MATERIAL PROVIDED: Begin

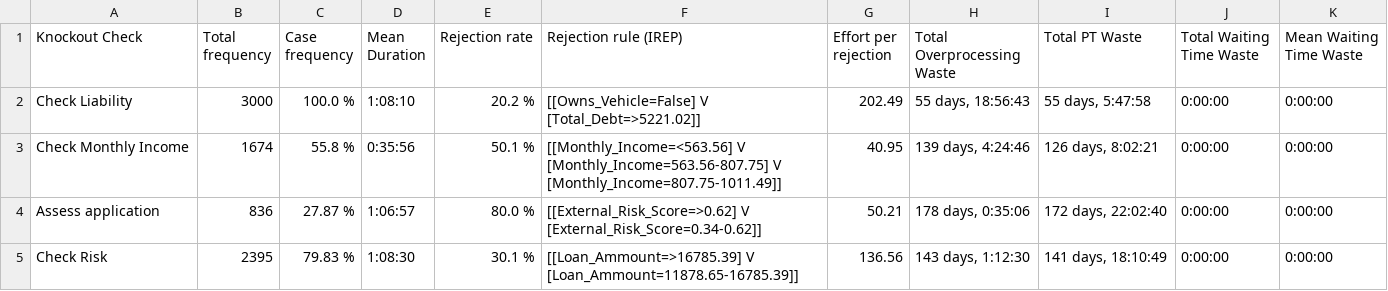
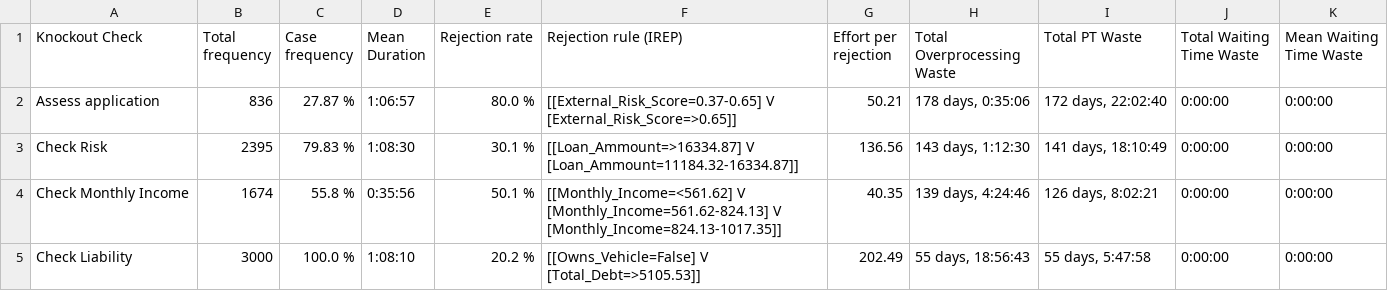
Before and after one commit to AutomatedProcessImprovement/knockouts-optimization, a CSV file: knockout_ios/outputs/synthetic_example_ko_order_io_pipeline_pytest_ko_analysis_report.csv, drawn as a sheet.

```diff
--- a/knockout_ios/outputs/synthetic_example_ko_order_io_pipeline_pytest_ko_analysis_report.csv
+++ b/knockout_ios/outputs/synthetic_example_ko_order_io_pipeline_pytest_ko_analysis_report.csv
@@ -1,5 +1,5 @@
 Knockout Check,Total frequency,Case frequency,Mean Duration,Rejection rate,Rejection rule (IREP),Effort per rejection,Total Overprocessing Waste,Total PT Waste,Total Waiting Time Waste,Mean Waiting Time Waste
-Check Liability,3000,100.0 %,1:08:10,20.2 %,[[Owns_Vehicle=False] V [Total_Debt=>5221.02]],202.49,"55 days, 18:56:43","55 days, 5:47:58",0:00:00,0:00:00
-Check Monthly Income,1674,55.8 %,0:35:56,50.1 %,[[Monthly_Income=<563.56] V [Monthly_Income=563.56-807.75] V [Monthly_Income=807.75-1011.49]],40.95,"139 days, 4:24:46","126 days, 8:02:21",0:00:00,0:00:00
-Assess application,836,27.87 %,1:06:57,80.0 %,[[External_Risk_Score=>0.62] V [External_Risk_Score=0.34-0.62]],50.21,"178 days, 0:35:06","172 days, 22:02:40",0:00:00,0:00:00
-Check Risk,2395,79.83 %,1:08:30,30.1 %,[[Loan_Ammount=>16785.39] V [Loan_Ammount=11878.65-16785.39]],136.56,"143 days, 1:12:30","141 days, 18:10:49",0:00:00,0:00:00
+Assess application,836,27.87 %,1:06:57,80.0 %,[[External_Risk_Score=0.37-0.65] V [External_Risk_Score=>0.65]],50.21,"178 days, 0:35:06","172 days, 22:02:40",0:00:00,0:00:00
+Check Risk,2395,79.83 %,1:08:30,30.1 %,[[Loan_Ammount=>16334.87] V [Loan_Ammount=11184.32-16334.87]],136.56,"143 days, 1:12:30","141 days, 18:10:49",0:00:00,0:00:00
+Check Monthly Income,1674,55.8 %,0:35:56,50.1 %,[[Monthly_Income=<561.62] V [Monthly_Income=561.62-824.13] V [Monthly_Income=824.13-1017.35]],40.35,"139 days, 4:24:46","126 days, 8:02:21",0:00:00,0:00:00
+Check Liability,3000,100.0 %,1:08:10,20.2 %,[[Owns_Vehicle=False] V [Total_Debt=>5105.53]],202.49,"55 days, 18:56:43","55 days, 5:47:58",0:00:00,0:00:00
```
Also changed, not shown: knockout_ios/outputs/real_log_1_ko_analysis_report.csv, knockout_ios/outputs/synthetic_example_ko_order_io_advanced_ko_analysis_report.csv, 7 other files.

MATERIAL PROVIDED: End

**WORK INSTRUCTIONS:**
All lines above containing the string "application" are to be collected.

**RESPONSE BELOW:**
-Assess application,836,27.87 %,1:06:57,80.0 %,[[External_Risk_Score=>0.62] V [External_Risk_Score=0.34-0.62]],50.21,"178 days, 0:35:06","172 days, 22:02:40",0:00:00,0:00:00
+Assess application,836,27.87 %,1:06:57,80.0 %,[[External_Risk_Score=0.37-0.65] V [External_Risk_Score=>0.65]],50.21,"178 days, 0:35:06","172 days, 22:02:40",0:00:00,0:00:00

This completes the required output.